The Importance of Health Care in America

Health care is the improvement of patients’ health by diagnosis, treatment and amelioration of disease, injury or other physical or mental impairments. It involves activities of a wide range of health professions and other related industries including medicine, dentistry, pharmacy, midwifery, nursing, occupational therapy, speech pathology, physical therapy, psychology, audiology, optometry, and veterinary science. It also includes health-related research and education, and public health.

The health-related industries provide a variety of services to individuals, families and communities. They include hospitals, medical and dental practice activities, allied health professions, residential health facilities and laboratory services, health insurance and patient advocates.

Some countries spend more than others on their health systems. While many factors contribute to different levels of performance, the United States stands out as a stark exception in how much it spends as a percentage of its gross domestic product (GDP) and the rate at which health care spending has risen over the years.

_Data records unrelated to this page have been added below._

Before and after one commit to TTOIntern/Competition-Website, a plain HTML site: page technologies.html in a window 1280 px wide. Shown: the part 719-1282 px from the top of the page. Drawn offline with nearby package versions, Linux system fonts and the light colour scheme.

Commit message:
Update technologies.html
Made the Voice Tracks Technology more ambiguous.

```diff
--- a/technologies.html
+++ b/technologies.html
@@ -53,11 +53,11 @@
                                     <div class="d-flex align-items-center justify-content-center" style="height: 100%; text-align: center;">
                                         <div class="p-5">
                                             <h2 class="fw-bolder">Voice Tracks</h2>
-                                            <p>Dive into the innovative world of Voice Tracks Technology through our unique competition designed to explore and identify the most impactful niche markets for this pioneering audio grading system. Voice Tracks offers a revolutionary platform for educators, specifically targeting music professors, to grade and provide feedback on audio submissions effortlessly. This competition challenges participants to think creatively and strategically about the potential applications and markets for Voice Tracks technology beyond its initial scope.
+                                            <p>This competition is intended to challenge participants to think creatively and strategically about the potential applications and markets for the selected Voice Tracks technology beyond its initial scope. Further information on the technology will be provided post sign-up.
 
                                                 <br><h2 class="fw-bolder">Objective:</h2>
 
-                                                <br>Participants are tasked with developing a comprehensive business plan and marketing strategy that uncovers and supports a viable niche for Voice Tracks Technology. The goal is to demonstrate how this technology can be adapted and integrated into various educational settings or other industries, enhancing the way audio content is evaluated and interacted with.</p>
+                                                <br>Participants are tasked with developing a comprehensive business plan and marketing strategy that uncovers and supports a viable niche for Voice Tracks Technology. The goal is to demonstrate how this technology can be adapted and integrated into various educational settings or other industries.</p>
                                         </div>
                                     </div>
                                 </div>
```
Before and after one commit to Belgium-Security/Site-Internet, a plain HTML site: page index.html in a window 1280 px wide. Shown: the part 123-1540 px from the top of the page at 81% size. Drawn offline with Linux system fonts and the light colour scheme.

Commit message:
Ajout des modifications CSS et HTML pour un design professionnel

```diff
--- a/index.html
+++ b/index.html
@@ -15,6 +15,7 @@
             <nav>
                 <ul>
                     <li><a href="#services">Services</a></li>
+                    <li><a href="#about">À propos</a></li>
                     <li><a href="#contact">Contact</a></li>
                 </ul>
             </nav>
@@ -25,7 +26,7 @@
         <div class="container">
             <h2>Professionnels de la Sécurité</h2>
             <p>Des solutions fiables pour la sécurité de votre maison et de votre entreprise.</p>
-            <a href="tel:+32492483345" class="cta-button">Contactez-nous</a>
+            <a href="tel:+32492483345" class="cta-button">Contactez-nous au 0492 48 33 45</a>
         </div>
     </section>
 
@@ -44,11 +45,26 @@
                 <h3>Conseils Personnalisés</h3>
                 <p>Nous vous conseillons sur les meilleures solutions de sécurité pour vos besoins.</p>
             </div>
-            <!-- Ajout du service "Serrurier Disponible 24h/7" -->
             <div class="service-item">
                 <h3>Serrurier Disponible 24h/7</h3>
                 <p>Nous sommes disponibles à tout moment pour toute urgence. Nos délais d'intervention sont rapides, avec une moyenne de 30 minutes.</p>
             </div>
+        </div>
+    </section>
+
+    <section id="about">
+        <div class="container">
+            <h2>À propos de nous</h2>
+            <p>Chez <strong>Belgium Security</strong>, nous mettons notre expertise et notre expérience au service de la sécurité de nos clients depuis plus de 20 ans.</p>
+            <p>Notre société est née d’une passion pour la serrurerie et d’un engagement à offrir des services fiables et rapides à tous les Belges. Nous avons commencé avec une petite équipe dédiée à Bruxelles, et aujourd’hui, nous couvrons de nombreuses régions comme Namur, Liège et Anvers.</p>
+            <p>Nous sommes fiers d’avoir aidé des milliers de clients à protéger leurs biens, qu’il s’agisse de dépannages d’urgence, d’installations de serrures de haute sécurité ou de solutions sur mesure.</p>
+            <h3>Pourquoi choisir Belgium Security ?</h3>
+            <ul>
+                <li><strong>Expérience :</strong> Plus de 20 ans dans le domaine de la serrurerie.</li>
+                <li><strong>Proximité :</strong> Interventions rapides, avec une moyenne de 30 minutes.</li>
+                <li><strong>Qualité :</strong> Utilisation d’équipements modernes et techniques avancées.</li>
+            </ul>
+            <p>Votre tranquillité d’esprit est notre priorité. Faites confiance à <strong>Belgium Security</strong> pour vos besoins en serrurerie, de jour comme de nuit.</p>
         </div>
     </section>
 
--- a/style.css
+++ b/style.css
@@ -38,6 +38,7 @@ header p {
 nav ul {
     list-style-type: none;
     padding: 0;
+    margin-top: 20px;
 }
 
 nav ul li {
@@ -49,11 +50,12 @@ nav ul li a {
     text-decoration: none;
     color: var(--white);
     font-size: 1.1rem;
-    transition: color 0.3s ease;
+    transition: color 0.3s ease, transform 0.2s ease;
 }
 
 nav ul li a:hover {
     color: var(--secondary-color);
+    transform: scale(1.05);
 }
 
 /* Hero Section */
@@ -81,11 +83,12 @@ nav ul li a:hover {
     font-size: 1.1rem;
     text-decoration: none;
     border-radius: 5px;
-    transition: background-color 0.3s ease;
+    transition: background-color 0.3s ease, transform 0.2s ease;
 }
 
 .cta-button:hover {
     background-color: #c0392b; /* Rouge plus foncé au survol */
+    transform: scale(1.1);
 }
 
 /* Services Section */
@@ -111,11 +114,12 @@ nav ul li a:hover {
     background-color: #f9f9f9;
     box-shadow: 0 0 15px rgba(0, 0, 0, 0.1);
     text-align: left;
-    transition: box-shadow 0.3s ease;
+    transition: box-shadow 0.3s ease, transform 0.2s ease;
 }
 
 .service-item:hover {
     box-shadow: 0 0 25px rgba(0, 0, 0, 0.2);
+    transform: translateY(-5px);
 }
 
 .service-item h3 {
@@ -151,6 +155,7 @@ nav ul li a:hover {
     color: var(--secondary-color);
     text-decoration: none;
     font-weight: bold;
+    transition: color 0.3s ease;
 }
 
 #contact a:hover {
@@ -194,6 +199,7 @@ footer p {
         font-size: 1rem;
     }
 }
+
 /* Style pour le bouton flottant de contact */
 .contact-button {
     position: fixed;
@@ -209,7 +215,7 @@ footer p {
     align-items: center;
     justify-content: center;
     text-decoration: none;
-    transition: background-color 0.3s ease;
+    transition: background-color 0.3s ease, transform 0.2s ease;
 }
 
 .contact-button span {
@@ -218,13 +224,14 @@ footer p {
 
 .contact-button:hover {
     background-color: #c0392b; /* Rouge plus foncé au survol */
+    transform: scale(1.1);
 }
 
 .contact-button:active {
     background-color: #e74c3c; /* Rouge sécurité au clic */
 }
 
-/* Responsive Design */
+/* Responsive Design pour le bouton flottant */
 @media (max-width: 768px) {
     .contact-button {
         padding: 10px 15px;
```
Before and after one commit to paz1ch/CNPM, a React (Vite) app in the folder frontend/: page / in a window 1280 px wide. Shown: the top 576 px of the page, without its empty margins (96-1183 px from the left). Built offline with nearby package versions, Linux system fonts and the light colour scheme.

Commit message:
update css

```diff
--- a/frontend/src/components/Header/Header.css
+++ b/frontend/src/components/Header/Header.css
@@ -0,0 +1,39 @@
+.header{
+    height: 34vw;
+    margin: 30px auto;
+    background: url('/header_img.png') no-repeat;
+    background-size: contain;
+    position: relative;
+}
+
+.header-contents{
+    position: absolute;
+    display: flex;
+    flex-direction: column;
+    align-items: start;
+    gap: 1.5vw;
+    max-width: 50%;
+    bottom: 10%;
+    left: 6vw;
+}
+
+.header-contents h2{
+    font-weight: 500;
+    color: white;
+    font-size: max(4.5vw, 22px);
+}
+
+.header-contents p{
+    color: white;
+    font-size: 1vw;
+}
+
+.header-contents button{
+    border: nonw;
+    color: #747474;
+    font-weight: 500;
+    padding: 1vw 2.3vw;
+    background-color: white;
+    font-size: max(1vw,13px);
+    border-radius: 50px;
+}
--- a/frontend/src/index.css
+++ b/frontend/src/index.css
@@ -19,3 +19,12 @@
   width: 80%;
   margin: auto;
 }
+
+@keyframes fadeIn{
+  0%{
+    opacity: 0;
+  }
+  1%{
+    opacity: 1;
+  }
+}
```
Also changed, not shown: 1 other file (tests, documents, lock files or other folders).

While many factors contribute to this anomaly, one key is the way Americans buy and use health care. In many cases, consumers lack the information needed to make informed choices about health care. Others face nonfinancial barriers that prevent them from receiving needed care, such as a lack of nearby providers, illiteracy or linguistic or cultural differences. For these reasons, health insurance is an important aspect of the American healthcare system.

It helps connect people to a source of regular healthcare, allowing them to avoid the financial repercussions of illness and accidents that can cost thousands or even millions of dollars. It also provides peace of mind that comes with knowing that one unexpected illness or accident won’t bankrupt you. Unfortunately, many Americans are still unable to afford quality health insurance coverage. In fact, a recent survey found that more than 48 million people are uninsured and have trouble paying their premiums.

Most Americans get health insurance through their employers, with some also purchasing individual or family plans on the marketplace. When selecting a plan, it is important to compare the benefits, deductibles, copayments and out-of-pocket costs as well as premiums. It is also crucial to check whether your preferred physicians and health care facilities are part of the plan’s network.

Another factor that limits access to health insurance is the administrative processes that accompany it, which can make it difficult for patients to choose a plan that meets their needs and budget. Some of these administrative processes are driven by the need to ensure adherence to government regulations and others by concerns about malpractice and the possibility of unintentional harm caused by medical errors, known as iatrogenesis. Patients are further divorced from their choices and options when they are required to use third-party administrators who make decisions on their behalf. This further reduces consumer choice, efficiency and affordability. In addition, the broader economic conditions in which health care is delivered have an impact on its outcomes. For example, high unemployment rates have been linked to suicides of despair and to labor market policies that depress worker productivity and wages.

Previous post Health Programs and ICT
Next post What Is a Clinic?